© 2019 by the Trenton Neighborhood Restoration Campaign.

ABOUT THE TRENTON NEIGHBORHOOD RESTORATION CAMPAIGN

 

The Trenton Neighborhood Restoration Campaign (TNRC) is a group of local and regional stakeholders that have been working for the revitalization of Trenton since 2011.

 

The TNRC was convened by the Housing and Community Development Network of New Jersey, a statewide advocacy group, to bring together the agencies, activists, and policy advocates working on vacant and abandoned properties towards a coordinated approach. It is chaired by Isles, Inc., a Trenton-based non-profit that has been supporting self-reliant, sustainable communities for over 30 years.

 

In 2009, the City of Trenton worked with Isles to survey Trentonians about their environmental health concerns, under a Community Action for a Renewed Environment (CARE) grant from the EPA. This survey found that Trenton residents were more concerned about vacant and abandoned properties than about pollution, site contamination, lead paint, or any other issue on the list. 

 

Based on this mandate, the TNRC began advocating for solutions to the problem, both at the policy and project level.
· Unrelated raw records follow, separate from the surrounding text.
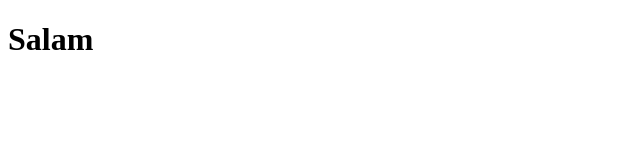
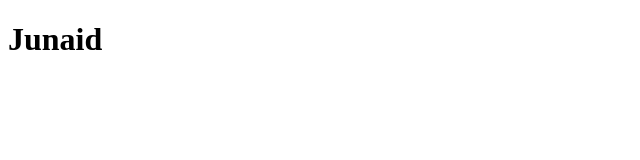
Before and after one commit to junysgr/stashh, a plain HTML site: page index.html in a window 1280 px wide. Shown: the full height of the page, 0-640 px from the left. Drawn offline with Linux system fonts and the light colour scheme.

Commit message:
Update index.html

```diff
--- a/index.html
+++ b/index.html
@@ -6,6 +6,6 @@
 		<title>Document</title>
 	</head>
 	<body>
-		<h1>Salam</h1>
+		<h1>Junaid</h1>
 	</body>
 </html>
```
Building off previous efforts by the Trenton Council of Civic Associations, the TNRC created and updated the first citywide inventory of vacant and abandoned properties in 2011-12. Although this list was limited, it identified over 3,000 buidings and lots in Trenton as vacant. 

 

In 2014, under a grant received by Isles from the Rita Allen Foundation, the TNRC was able to organize this project: the first truly comprehensive, parcel-level survey of all the vacant properties in Trenton -- mapped, published, and updated on this interactive site. The TNRC also organized residents and local groups to draw attention to the problems caused by vacant and abandoned properties, making this a high-profile issue in the 2014 mayoral campaign. 

 

We continue to work closely with the City of Trenton, our research partners, and stakeholders on the ground to use this data and put in place effective policy solutions that will turn blight into opportunity for New Jersey's capital city.‚Äč